The folding planes of the roof (4 & 5) are structured by a delicate frame of steel tubes. Photos © Nick Kane
In another moment of delight, wood screens pop up from each windowsill to prevent the room from feeling like a fishbowl at night. Their inner faces are lined with hand-painted silk and patterned with delicate wetland reeds.
Achieving such exquisite precision relied on close collaboration with Millimetre, a specialist contractor known for tackling innovative and intricate structures for both artists and architects. It was the most challenging project the firm has undertaken, says director Karn Sandilands. “We worked with tolerances of 3 millimeters throughout, which took enormous stamina and foresight.” The steel components and interior woodwork were handmade off-site, along with timber-framed “pods” for the three small rooms.
The organization of these antechambers is ingenious, if eccentric. Single pocket doors to the kitchen and bathroom align with sliding windows, providing views from the hall on axis to the garden, while the paraphernalia of everyday life remain out of sight on either side. In the bedroom, however, the building’s strict geometry means that the bed fills the length of the room, and separate doors are required to access either side of it. With beautiful built-in furniture and brass fixtures, it might be a compact cabin on an ocean liner, or a railway sleeping car from a bygone age. That might be frustrating to live in full-time, but short vacations from convention can be exciting. It’s of a piece with the whole ensemble—a building perfectly attuned to its intended use and its place, with an alluring hint of far-off architectural worlds.
Click plan to enlarge
Click section to enlarge
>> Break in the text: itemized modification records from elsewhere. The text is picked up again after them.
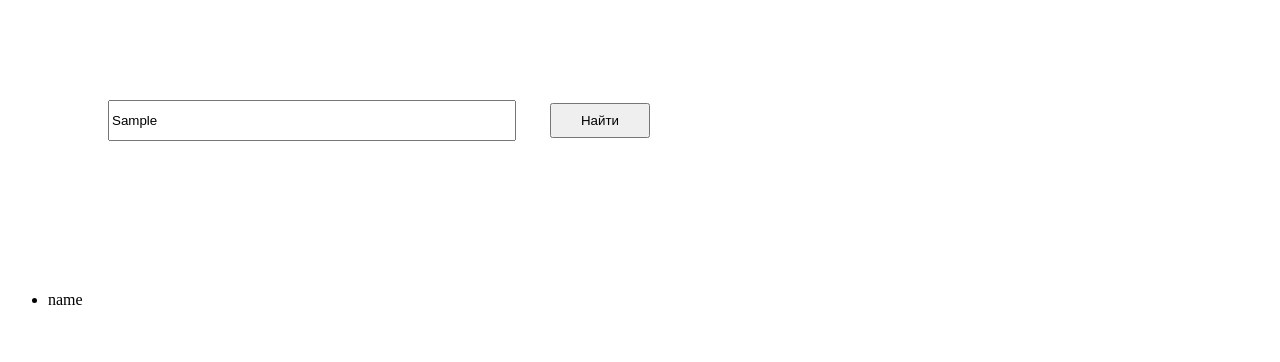
Repository: Grid-Master/repositoriesSearch
Page: index.html
These files come from the project's save history. The page is drawn as it stood at one moment and after the next save; the edit follows.
The browser window is 1280 px wide. The pictures show the whole page.
Empty fields were first filled with sample values (such as "Sample", 5 or name@example.com).
After loading, the first visible `form` was submitted once.

Above is the page before, as saved 2023-03-05 21:02:33.

After the next save:
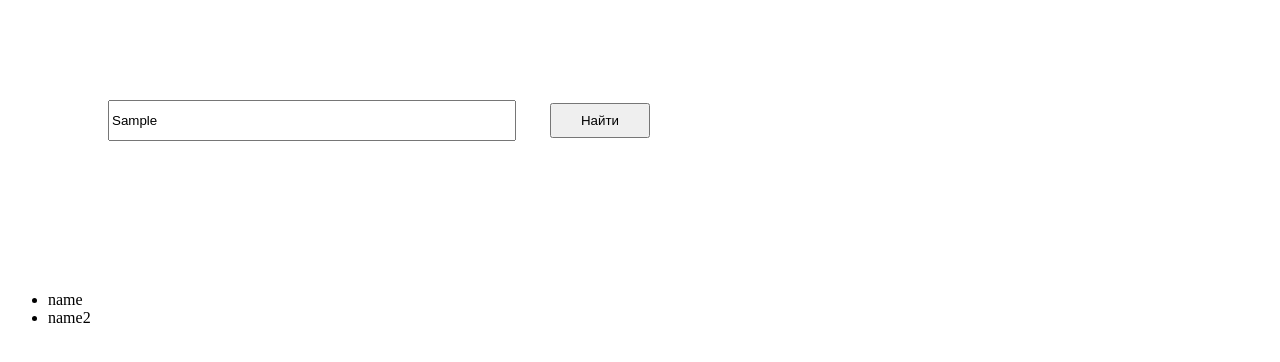
Saved 3 min 53 s later.
--- a/script.js
+++ b/script.js
@@ -16,11 +16,11 @@ function searchRepositories() {
   let name = document.getElementById('reposName').value;
   let list = document.getElementById('list');
 
-  console.log(list.innerHTML);
+  console.log(list.append);
 
   if (name) {
-    // for(let i =0; i< repositories.length; i++) {
-    //     list.innerHTML
-    // }
+    let li = document.createElement('li');
+    li.innerHTML = 'name2';
+    list.append(li);
   }
 }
Níall McLaughlin Architects — Níall McLaughlin, principal; Tilo Guenther, project associate; Alastair Browning, project architect; Andreas Mullertz, architect
Smith and Wallwork (structural/civil); Ritchie + Daffin (m/e/p)
Kim Wilkie (landscape); Montagu Evans (planning/heritage)
1,140 square feet
Mike Stoane Lighting
Windows & Skylights: